In 2011, the International Energy Agency predicted a “golden era” of gas, where natural gas would be a “bridge fuel” between coal and renewable energy over the next two decades.
But the poor demand for natural gas in Asia in 2013 to 2015 forced the IEA to withdraw in June 2015 from its previously optimistic forecasts.
However, demand for natural gas in East Asia has increased significantly after 2015, especially in South Korea and China.
In South Korea, President Moon Jae promised to replace coal and nuclear power generation with renewable energy and gas during the 2017 election campaign.
In China, the current leadership that took power in 2013 greatly appreciates ecological values and environmental protection, driven by President Xi Jinping’s slogan that “sparkling waters and lush mountains are invaluable asset.” The change in ecological values is accompanied by growing concerns about rising middle class pollution.
China in particular is on the way to being the world’s largest natural gas (LNG) importer in the world. Despite challenges, China has extended coal and coal-energy projects to 35 cities in 2018 (out of 12 cities a year ago) in order to improve air quality.
These projects support a high growth in natural gas demand. China’s gas consumption has increased annually since 2000, with the exception of 2013 to 2015. Urgent demand pushed China to capture South Korea as the world’s second largest importer in 2017 and Japan as the importer the largest gas in 2018.
Asia Pacific leads gas trading
As reported by the International Gas Union (IGU), Asia Pacific markets were the target of nearly 70 percent of global LNG trade in 2018. China and South Korea accounted for nearly 80 percent of global LNG global trade growth in 2018 .
In January 2019, China announced plans to increase LNG fourfold capacity over the next two decades with ambitions to have 34 coastal terminals with a combined annual import capacity of 247 million tons by 2035. As a reference , global LNG trade in 2017 was only 289 million tons.
Pacific Asia also expects some of the world’s leading LNG exporters: Australia, Malaysia, the United States and Indonesia (second, third, fourth and seven largest exporters in 2018, respectively).
In 2018, Australia accounted for 22 percent of global LNG supply (68.6 million tons), just below Qatar 25 percent (78.7 million tons). IGU specifically speculated that Australia will take up its position by mid-2019, when two liquefaction projects are expected to achieve full commercial operations.
But it generally agrees that Australia will only hold the crown for several years before Qatar is renewed.

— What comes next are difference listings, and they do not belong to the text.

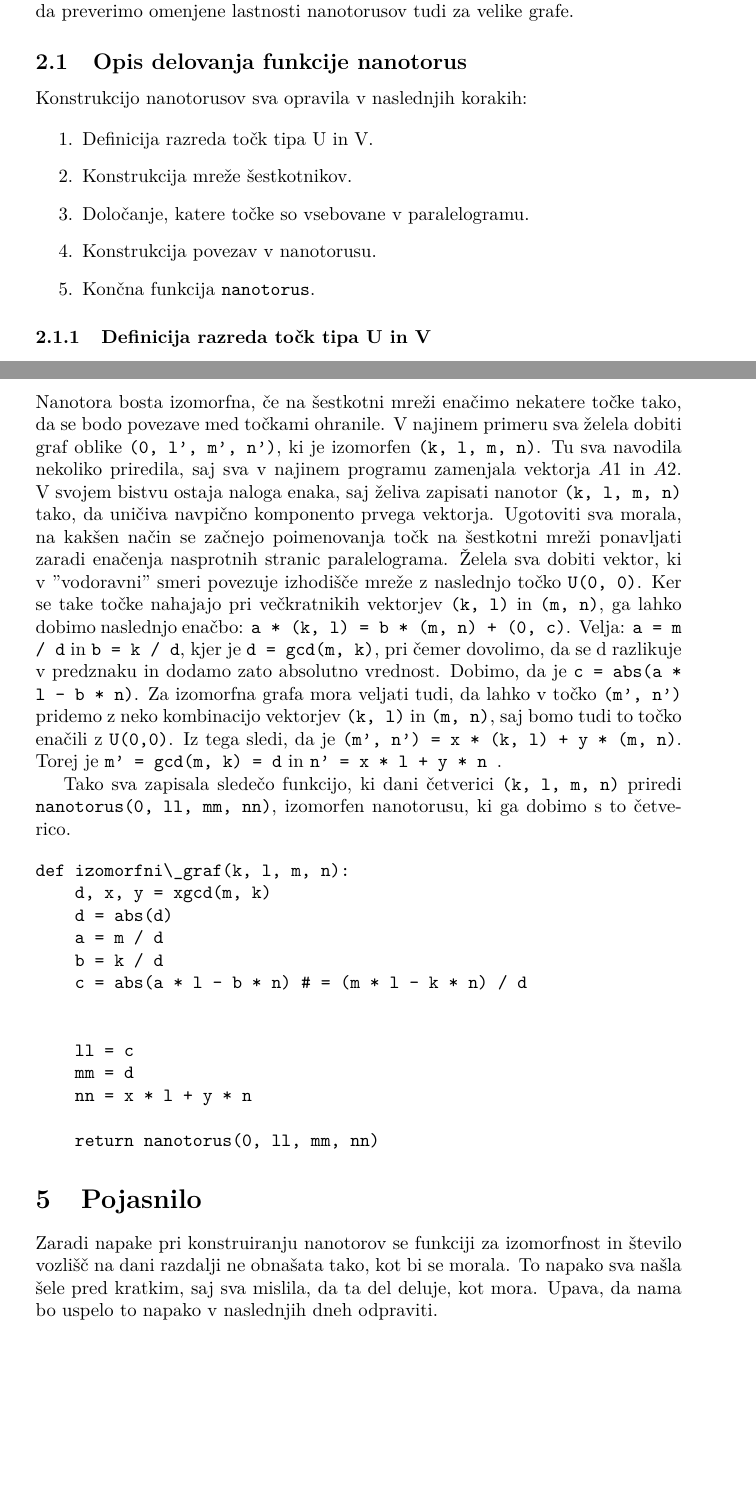
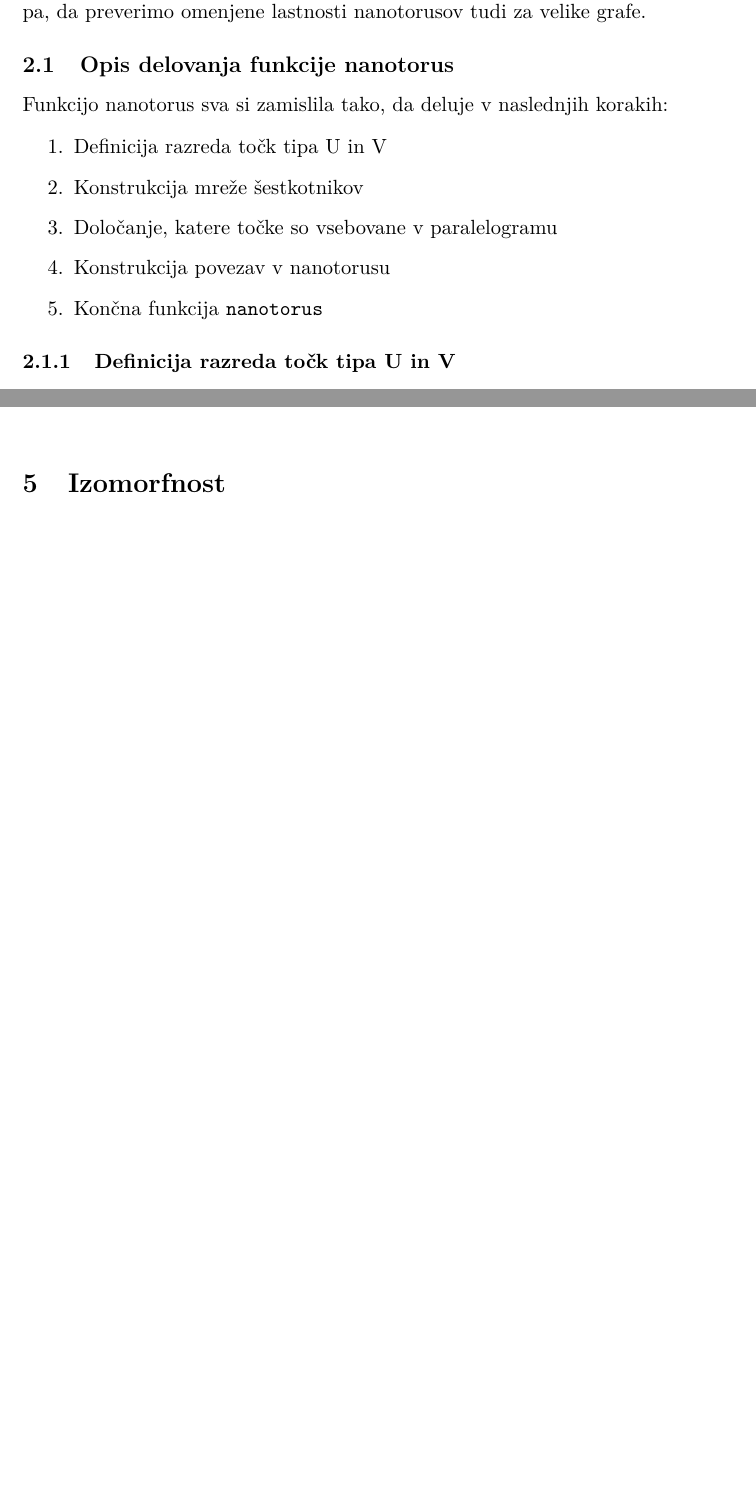
Before and after one commit to TomasRode/Nanotori, a LaTeX document (dolgo_porocilo/dolgo_porocilo.tex): two parts of pages 5 and 10 of 10 before the commit and two parts of pages 3 and 8 of 8 after it, joined at a grey line, cut so that both start at the same text, the shorter picture padded with empty space. Compiled offline with pdfLaTeX.

Commit message:
Revert "Merge branch 'master' of https://github.com/TomasRode/ProjektSage"
This reverts commit f55bd83a56f9a672862324cfc291f98726ba34c8, reversing
changes made to 66cc99402979873df9056c6e9be6e707e40276c1.

```diff
--- a/dolgo_porocilo/dolgo_porocilo.tex
+++ b/dolgo_porocilo/dolgo_porocilo.tex
@@ -1,4 +1,4 @@
-\documentclass[a4paper, 10 pt, titlepage]{article}
+\documentclass[a4paper, 11 pt]{article}
 \usepackage[utf8]{inputenc}
 \usepackage[T1]{fontenc}
 \usepackage[slovene]{babel}
@@ -60,14 +54,14 @@ Tretji graf ima veliko vozlišč, kar ga dela zelo nepreglednega, omogoči pa, d
 
 \subsection{Opis delovanja funkcije nanotorus}
 
-Konstrukcijo nanotorusov sva opravila v naslednjih korakih:
+Funkcijo nanotorus sva si zamislila tako, da deluje v naslednjih korakih:
 
 \begin{enumerate}
-\item Definicija razreda točk tipa U in V.
-\item Konstrukcija mreže šestkotnikov.
-\item Določanje, katere točke so vsebovane v paralelogramu.
-\item Konstrukcija povezav v nanotorusu.
-\item Končna funkcija \texttt{nanotorus}.
+\item Definicija razreda točk tipa U in V
+\item Konstrukcija mreže šestkotnikov
+\item Določanje, katere točke so vsebovane v paralelogramu
+\item Konstrukcija povezav v nanotorusu
+\item Končna funkcija \texttt{nanotorus}
 \end{enumerate}
 
 \subsubsection{Definicija razreda točk tipa U in V}
@@ -227,35 +230,8 @@ To funkcijo sva preizkusila na zelo različnih grafih z namenom, da bi našla fo
 \begin{center}
 \includegraphics[width=10cm]{tocke}
 \end{center}
-
-\pagebreak
+\vspace{1cm}
 
 \section{Izomorfnost}
 
-Nanotora bosta izomorfna, če na šestkotni mreži enačimo nekatere točke tako, da se bodo povezave med točkami ohranile. V najinem primeru sva želela dobiti graf oblike \texttt{(0, l', m', n')}, ki je izomorfen \texttt{(k, l, m, n)}. Tu sva navodila nekoliko priredila, saj sva v najinem programu zamenjala vektorja $A1$ in $A2$. V svojem bistvu ostaja naloga enaka, saj želiva zapisati nanotor \texttt{(k, l, m, n)} tako, da uničiva navpično komponento prvega vektorja.
-Ugotoviti sva morala, na kakšen način se začnejo poimenovanja točk na šestkotni mreži ponavljati zaradi enačenja nasprotnih stranic paralelograma. Želela sva dobiti vektor, ki v ''vodoravni'' smeri povezuje izhodišče mreže z naslednjo točko \texttt{U(0, 0)}. Ker se take točke nahajajo pri večkratnikih vektorjev \texttt{(k, l)} in \texttt{(m, n)}, ga lahko dobimo naslednjo enačbo: \texttt{a * (k, l) = b * (m, n) + (0, c)}. Velja: \texttt{a = m / d} in \texttt{b = k / d}, kjer je \texttt{d = gcd(m, k)}, pri čemer dovolimo, da se d razlikuje v predznaku in dodamo zato absolutno vrednost. Dobimo, da je \texttt{c = abs(a * l - b * n)}.
-Za izomorfna grafa mora veljati tudi, da lahko v točko \texttt{(m', n')} pridemo z neko kombinacijo vektorjev \texttt{(k, l)} in \texttt{(m, n)}, saj bomo tudi to točko enačili z \texttt{U(0,0)}. Iz tega sledi, da je \texttt{(m', n') = x * (k, l) + y * (m, n)}. Torej je \texttt{m' = gcd(m, k) = d} in \texttt{n' = x * l + y * n }.
-
-Tako sva zapisala sledečo funkcijo, ki dani četverici \texttt{(k, l, m, n)} priredi \texttt{nanotorus(0, ll, mm, nn)}, izomorfen nanotorusu, ki ga dobimo s to četverico.
-
-\begin{verbatim}
-def izomorfni\_graf(k, l, m, n):
-    d, x, y = xgcd(m, k)
-    d = abs(d)
-    a = m / d
-    b = k / d
-    c = abs(a * l - b * n) # = (m * l - k * n) / d
-
-
-    ll = c
-    mm = d
-    nn = x * l + y * n
-
-    return nanotorus(0, ll, mm, nn)
-\end{verbatim}
-
-\section{Pojasnilo}
-
-Zaradi napake pri konstruiranju nanotorov se funkciji za izomorfnost in število vozlišč na dani razdalji ne obnašata tako, kot bi se morala. To napako sva našla šele pred kratkim, saj sva mislila, da ta del deluje, kot mora. Upava, da nama bo uspelo to napako v naslednjih dneh odpraviti.
-
 \end{document}
```
Also changed, not shown: README.md, dolgo_porocilo/dolgo_porocilo.pdf, dolgo_porocilo/nano1.png, dolgo_porocilo/nano3.png, dolgo_porocilo/dolgo_porocilo.tex (23 more changed lines), 5 other files.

In the long run, either the United States or Qatar will take the lead lead position while Australia will be in third place.
The United States’ potential to be the largest LNG exporter in the world suggests that China will eventually buy US LNG if the two countries can reach an agreement to end the trade war – the only uncertainty is how much and when. China may finally buy US LNG at the expense of imports from Australia and Qatar.
LOSS OF COST COMPETITIVENESS
While most of the existing LNG exports (82 percent in 2017) are likely to be protected from long-term contracts in the next decade, domestic exports are severely vulnerable due to their lack of competition.
US LNG, valued through an alternative pricing mechanism, may also facilitate a change in broader LNG pricing mechanisms that could lead to a premature ending of Australia’s long-term contracts.
The Asia Pacific will undoubtedly be the centre of gravity in future gas and LNG markets. While Asia Pacific countries are the major players, the entrance of the world’s largest gas exporter — Russia — into the East China gas market (initially through LNG and later pipeline gas) adds further competition.
The “Power of Siberia” pipeline that will pump 380 billion cubic metres of natural gas (equivalent to 28 million tonnes of LNG) into the region could start operations from September 2019. Some consider this pipeline deal as poised to change energy geopolitics, which is not good news for other LNG exporters.
Natural gas markets are changing in response to new opportunities in the Asia Pacific and globally.
Still, in the long run, natural gas, together with other fossil fuels, will complete their historical roles as energy fuels when renewable energy take the energy supply throne./Investing.com